On my divorce decree my ex-husband has the right to determine primary residency of my daughter. The only reason this was in place two years ago was because of school purposes; I did not wanted to pull her out of the school that she had been attending. Well I had to mover because her older sister was being bullied. So I register to a different school last year but under the same district and still very close by where her father use to live. Her dad was in agreement with this even dough the divorce decree said differently. Now all her registration of her new school is under my address including medical information and insurance information for my daughter. Does this mean that this proofs that my daughter is and has been with me over six months?
I am not sure why you think that "six months" mattes here. It matters that your Ex agreed and your daughter is now in a different school. You may well have grounds for a modification. You can consult with a family law attorney to determine whether you are better off seeking a modification or just stay quiet.
If you were paying support to your Ex, but your daughter is now staying with you more, of course, that would be important to your decision to seek modification.
Criminal Defense Attorney
Yes, if you are referring to the 6 month residence requirement to have standing to file custody or say that your ex husband has voluntarily given up custody for 6 months your registration at your address should be plenty of evidence.
You really don't need the 6 months in order to file a modification as you are a parent or within the 3rd degree of consanguinity as long as there are significant contacts.
Michael J. Crawford is a Criminal and Family Law Attorney located in Corsicana, Texas. He practices throughout the State of Texas and focusing on the Dallas/Fort Worth Metroplex including: Navarro, Ellis, Dallas, Hill, Tarrant, Johnson, McClennan, Freestone, Henderson, and Kaufman Counties. Answering a Question on AVVO does not create an attorney client relationship. If you have a legal problem please contact an attorney directly and do not rely solely on information received through an answer to a question on AVVO. My contact information is email@example.com or (903) 875-8500.
Judges are not "stupid" -- has the kid really been living in your home - sleeping at your home the majority of the time?
Or, are you just playing an "address game"? If so, this could come back to "bite you in the butt"?
The Harris County judges are going to figure out if you are playing a cat and mouse game with the court & will not be pleased. Any competent family attorney won't be pleased either if he/she does not figure it out before you go to court & gets called on the rug by the judge. The judge will hold your attorney accountable for wasting the court's time if you are justing playing "games" with the court.
So be careful...very careful...if you are just using your address & you have not had primary care, control and custody of your child. It could come back to bite you - big time.
Fran Brochstein has over 20 years legal experience & enjoys educating the public about Texas laws. She is a full-time family law mediator in the Houston area. If you found this answer "helpful" or "best answer", please select the button to show your appreciation. Please understand that this is not a personal consultation and in no way creates an attorney-client relationship. You are strongly encouraged to consult with an attorney in your county in person about your specific legal problem. You can contact her at 713-805-9591 - 7 days a week - her personal cell phone.

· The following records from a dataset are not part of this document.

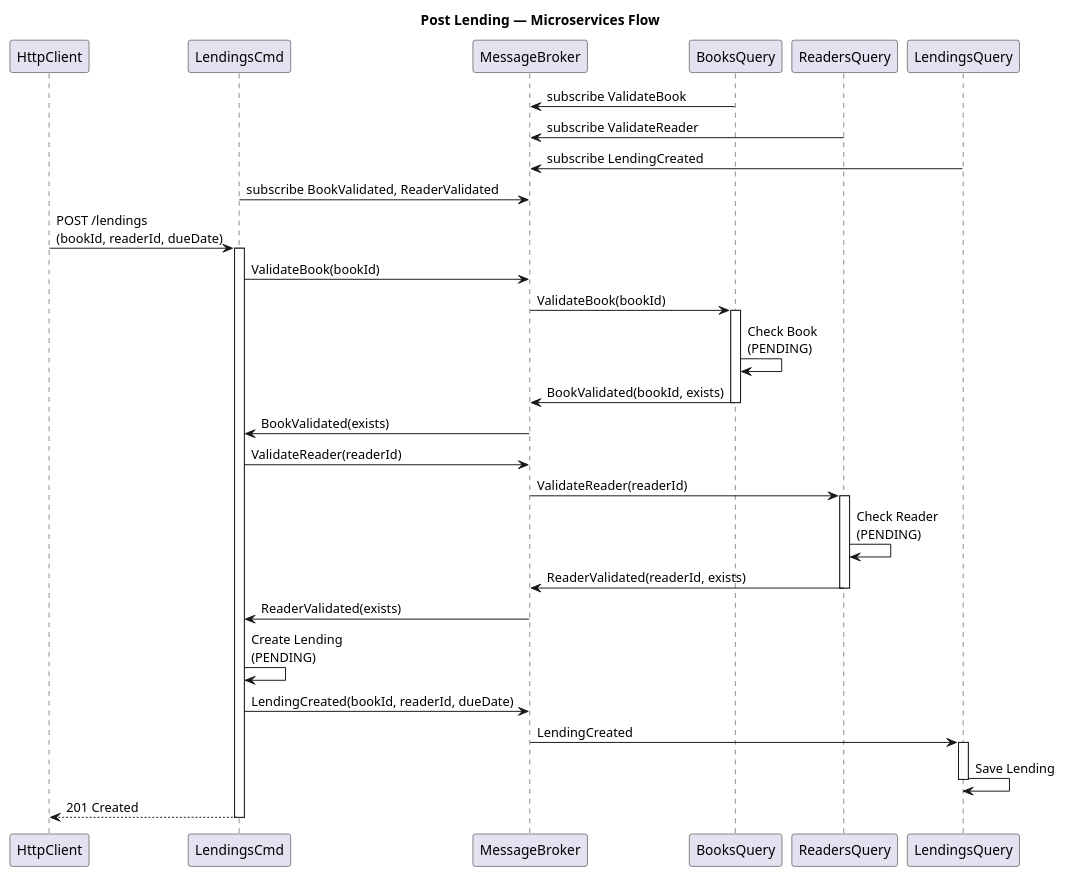
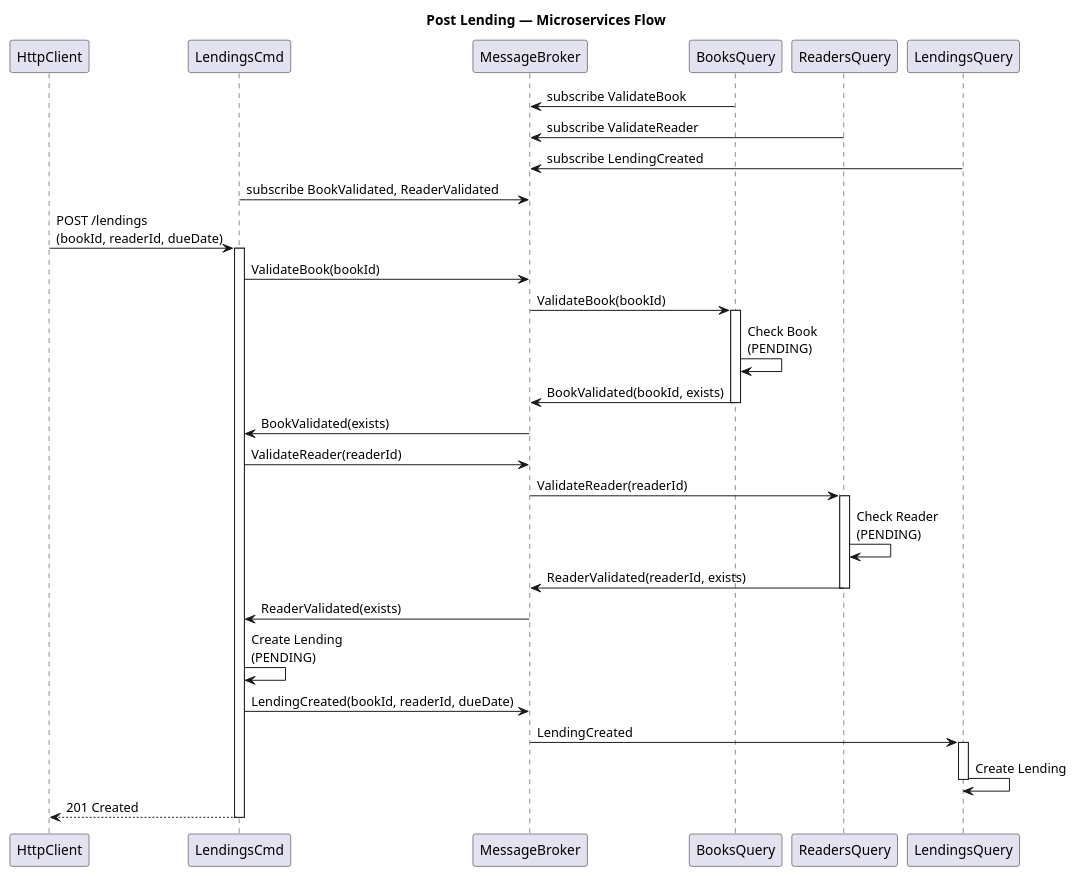
Before and after one commit to tiagomiguel55/lms-library: the diagram in Docs/Phase2/PostLendingSequence.puml, drawn with PlantUML. The commit also changed 36 other files, not shown here.

Commit message:
Post a new lending working. Creating a lending in both lending_command DB and lending_query DB

```diff
--- a/Docs/Phase2/PostLendingSequence.puml
+++ b/Docs/Phase2/PostLendingSequence.puml
@@ -1,48 +1,48 @@
 @startuml
 Title Post Lending — Microservices Flow
 
 participant HttpClient
 participant LendingsCmd
 participant MessageBroker
 participant BooksQuery
 participant ReadersQuery
 participant LendingsQuery
 
 BooksQuery -> MessageBroker: subscribe ValidateBook
 ReadersQuery -> MessageBroker: subscribe ValidateReader
 LendingsQuery -> MessageBroker: subscribe LendingCreated
 LendingsCmd -> MessageBroker: subscribe BookValidated, ReaderValidated
 
 HttpClient -> LendingsCmd: POST /lendings\n(bookId, readerId, dueDate)
 activate LendingsCmd
 
 LendingsCmd -> MessageBroker: ValidateBook(bookId)
 MessageBroker -> BooksQuery: ValidateBook(bookId)
 activate BooksQuery
 BooksQuery -> BooksQuery: Check Book\n(PENDING)
 BooksQuery -> MessageBroker: BookValidated(bookId, exists)
 deactivate BooksQuery
 
 MessageBroker -> LendingsCmd: BookValidated(exists)
 
 LendingsCmd -> MessageBroker: ValidateReader(readerId)
 MessageBroker -> ReadersQuery: ValidateReader(readerId)
 activate ReadersQuery
 ReadersQuery -> ReadersQuery: Check Reader\n(PENDING)
 ReadersQuery -> MessageBroker: ReaderValidated(readerId, exists)
 deactivate ReadersQuery
 
 MessageBroker -> LendingsCmd: ReaderValidated(exists)
 
 
 LendingsCmd -> LendingsCmd: Create Lending\n(PENDING)
 LendingsCmd -> MessageBroker: LendingCreated(bookId, readerId, dueDate)
 MessageBroker -> LendingsQuery: LendingCreated
 activate LendingsQuery
-LendingsQuery -> LendingsQuery: Save Lending
+LendingsQuery -> LendingsQuery: Create Lending
 deactivate LendingsQuery
 LendingsCmd --> HttpClient: 201 Created
 
 deactivate LendingsCmd
 
 @enduml
```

You need to file a modification to the decree of divorce a.s.a.p
No, that is just paper. The rule is "care, custody, and control." That means actually living with you. Like another attorney said, judges aren't dumb. Don't try to argue this with the court, it will just make the judge mad.
DISCLAIMER: This answer is for informational purposes only under the AVVO system, its terms and conditions. This answer does not establish an attorney client relationship. I am admitted only in Texas. I am not intending this to be legal advice, because I don't know the particulars of your situation. Call me if you would like to discuss this or other issues, 210.501.0880.